After we conducted our Christmas drinks test last year, we thought why not try testing Christmas sauces on our MTM! Just like the Christmas drinks, these tests are part of what is known as oral tribology, which focuses on how food and drinks feel as you eat or drink them.
There are many examples of the MTM being used to test and evaluate the properties of foods and drinks, including work to investigate the mouthfeel of wines, the creaminess of chocolates, and the richness of mayonnaise.
These sauces we’ve chosen are all incredibly important to Christmas dinners in the United Kingdom and around the world. Not only that, but they represent huge businesses and economic markets. In 2022, approximately 403 thousand tons of cranberries were produced in the United States alone, and in the UK on Christmas day around 10 million turkeys are eaten on Christmas day each year.
The sauces we chose for our testing were:
- Cranberry sauce
- Bread Sauce
- Turkey gravy
These were chosen – much like the drinks – to give us a range of different mouthfeels to investigate and compare. Turkey gravy and cranberry sauce are less thick and viscous than bread sauce, so the results vary.
To test the sauces, we used a basic set of Stribeck steps on the MTM, with a load of 10 newtons and set at a pot temperature of 35°C. The instrument was set up using PDMS specimens, which can and have been used for similar testing around the world.

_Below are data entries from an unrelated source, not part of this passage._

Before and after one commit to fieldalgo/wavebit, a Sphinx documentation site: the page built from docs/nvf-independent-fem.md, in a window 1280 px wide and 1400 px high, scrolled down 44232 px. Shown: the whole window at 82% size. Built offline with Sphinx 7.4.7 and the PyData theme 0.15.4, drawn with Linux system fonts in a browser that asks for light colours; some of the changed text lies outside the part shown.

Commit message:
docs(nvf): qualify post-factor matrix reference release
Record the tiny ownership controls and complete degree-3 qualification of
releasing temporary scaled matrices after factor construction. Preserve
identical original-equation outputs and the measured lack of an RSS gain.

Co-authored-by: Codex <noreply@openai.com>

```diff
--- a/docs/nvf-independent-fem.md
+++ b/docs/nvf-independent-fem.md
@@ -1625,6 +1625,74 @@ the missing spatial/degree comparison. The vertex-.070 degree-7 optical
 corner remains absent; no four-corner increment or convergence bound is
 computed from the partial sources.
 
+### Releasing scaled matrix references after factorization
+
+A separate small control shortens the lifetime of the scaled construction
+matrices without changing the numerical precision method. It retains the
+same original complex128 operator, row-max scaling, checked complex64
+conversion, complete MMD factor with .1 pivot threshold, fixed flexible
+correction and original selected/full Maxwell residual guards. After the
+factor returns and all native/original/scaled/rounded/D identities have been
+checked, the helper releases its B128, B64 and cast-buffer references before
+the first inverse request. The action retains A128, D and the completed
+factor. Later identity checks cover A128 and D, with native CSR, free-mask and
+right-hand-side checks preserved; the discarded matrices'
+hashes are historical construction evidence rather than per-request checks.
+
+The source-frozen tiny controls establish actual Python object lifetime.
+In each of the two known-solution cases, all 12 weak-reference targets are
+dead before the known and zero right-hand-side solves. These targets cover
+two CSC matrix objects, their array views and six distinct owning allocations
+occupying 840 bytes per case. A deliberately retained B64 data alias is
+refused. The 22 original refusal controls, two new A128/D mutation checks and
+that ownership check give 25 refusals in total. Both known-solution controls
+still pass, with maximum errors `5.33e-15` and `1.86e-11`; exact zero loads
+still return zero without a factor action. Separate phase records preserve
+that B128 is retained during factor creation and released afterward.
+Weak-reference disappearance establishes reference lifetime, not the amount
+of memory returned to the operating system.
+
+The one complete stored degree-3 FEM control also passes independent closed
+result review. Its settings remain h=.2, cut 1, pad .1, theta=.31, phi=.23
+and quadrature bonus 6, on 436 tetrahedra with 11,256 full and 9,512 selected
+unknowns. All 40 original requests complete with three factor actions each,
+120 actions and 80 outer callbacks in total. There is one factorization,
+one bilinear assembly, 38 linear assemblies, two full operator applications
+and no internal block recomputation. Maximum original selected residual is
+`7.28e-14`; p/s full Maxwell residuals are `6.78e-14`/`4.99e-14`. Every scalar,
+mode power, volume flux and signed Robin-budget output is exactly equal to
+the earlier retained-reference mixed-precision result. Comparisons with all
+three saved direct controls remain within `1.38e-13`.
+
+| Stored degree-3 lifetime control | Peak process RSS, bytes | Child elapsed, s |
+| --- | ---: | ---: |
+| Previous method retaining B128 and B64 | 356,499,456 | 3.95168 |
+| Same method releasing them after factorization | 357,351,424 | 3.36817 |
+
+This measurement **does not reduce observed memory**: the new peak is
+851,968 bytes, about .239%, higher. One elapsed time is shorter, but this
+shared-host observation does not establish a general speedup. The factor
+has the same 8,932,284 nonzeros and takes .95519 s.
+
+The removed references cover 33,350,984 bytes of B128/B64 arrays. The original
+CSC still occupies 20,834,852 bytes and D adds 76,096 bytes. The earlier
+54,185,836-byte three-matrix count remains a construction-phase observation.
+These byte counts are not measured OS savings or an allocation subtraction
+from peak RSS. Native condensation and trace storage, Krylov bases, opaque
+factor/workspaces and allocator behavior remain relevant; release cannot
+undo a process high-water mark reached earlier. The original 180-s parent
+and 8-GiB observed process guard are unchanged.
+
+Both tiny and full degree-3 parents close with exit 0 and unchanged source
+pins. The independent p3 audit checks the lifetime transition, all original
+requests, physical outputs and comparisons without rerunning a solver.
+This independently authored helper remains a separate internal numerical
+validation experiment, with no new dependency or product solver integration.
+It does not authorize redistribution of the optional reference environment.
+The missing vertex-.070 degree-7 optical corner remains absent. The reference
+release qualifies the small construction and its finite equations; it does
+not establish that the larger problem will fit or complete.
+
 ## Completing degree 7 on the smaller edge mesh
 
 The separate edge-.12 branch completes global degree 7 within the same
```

The results speak for themselves and were largely what we expected:
We didn’t analyse the results too closely in this investigation, but feel free to pour over the data while you pour gravy over the your turkey!
Let’s start with the cranberry sauce and turkey gravy. Both generally show what could be considered normal lubricant behaviour entering the mixed regime, and would be perfect examples of the higher amounts of surface-to-surface contact within the mouth that would be expected with these slightly thinner sauces.
The small bump near the end of the line for cranberry sauce is an interesting point, as we believe it to be a cranberry seed being pulled into the contact, causing the momentary jump. While this does cause a slight anomaly in the data, it shows how oral tribology factors into all aspects of food testing.
The turkey gravy exhibits a lower viscosity, which would mean even more surface-to-surface contact, which is to be expected of something which is essentially a liquid, being used more to soak into food than as a dipping sauce.
Now while these are interesting results in their own right, what we didn’t foresee was that bread sauce would be the most fascinating of christmas sauces to tribologists!
The bread sauce – as you can see – behaved radically differently to the turkey gravy and cranberry sauce.
The bread sauce exhibits a significantly higher viscosity and lower friction at lower speeds compared to the two other condiments. This could be attributed to two main factors: its high viscosity – being a semi-solid containing a substantial amount of fat – and the action of fats adsorbing onto the test surfaces.
The bread sauce also behaved differently than the others by showing increased friction at higher speeds, which is the opposite of most liquids. We have a couple of theories about this:
- The composition of bread sauce, which includes an oil component in the form of a fat and water emulsion, plus bread particles acting as a thickener, is actually similar to that of a lubricating grease! Greases typically consist of a base oil thickened with metal soaps like lithium 12-hydroxystearate, suggesting that bread sauce may be acting similarly to a grease in terms of its lubricating properties.
- Or maybe the starchy bread particles are causing the sauce to shear thicken (making it a dilatant fluid) in the same way as corn starch in water behaves. A dilatant fluid behaves as though its viscosity is increasing as the shear rate increases.
Either way, it appears bread sauce is likely to feel the smoothest in the mouth, while turkey gravy provides the least lubrication.
Who knew bread sauce could be so interesting!
So there you have it! If you’re looking for the smoothest mouth feel for your Christmas sauces, go with bread sauce!
If you’d like to learn more about our machines, whether you work in the field of biotribology or think it might be relevant to your work – whatever the area of specialisation – please do get in touch with us here so we can talk through your needs and help you expand your ability to test, analyse and compare the formulations you work with.
We hope you have a merry Christmas and a happy New Year!
To stay updated with the newest industry insights through our articles and news, click here!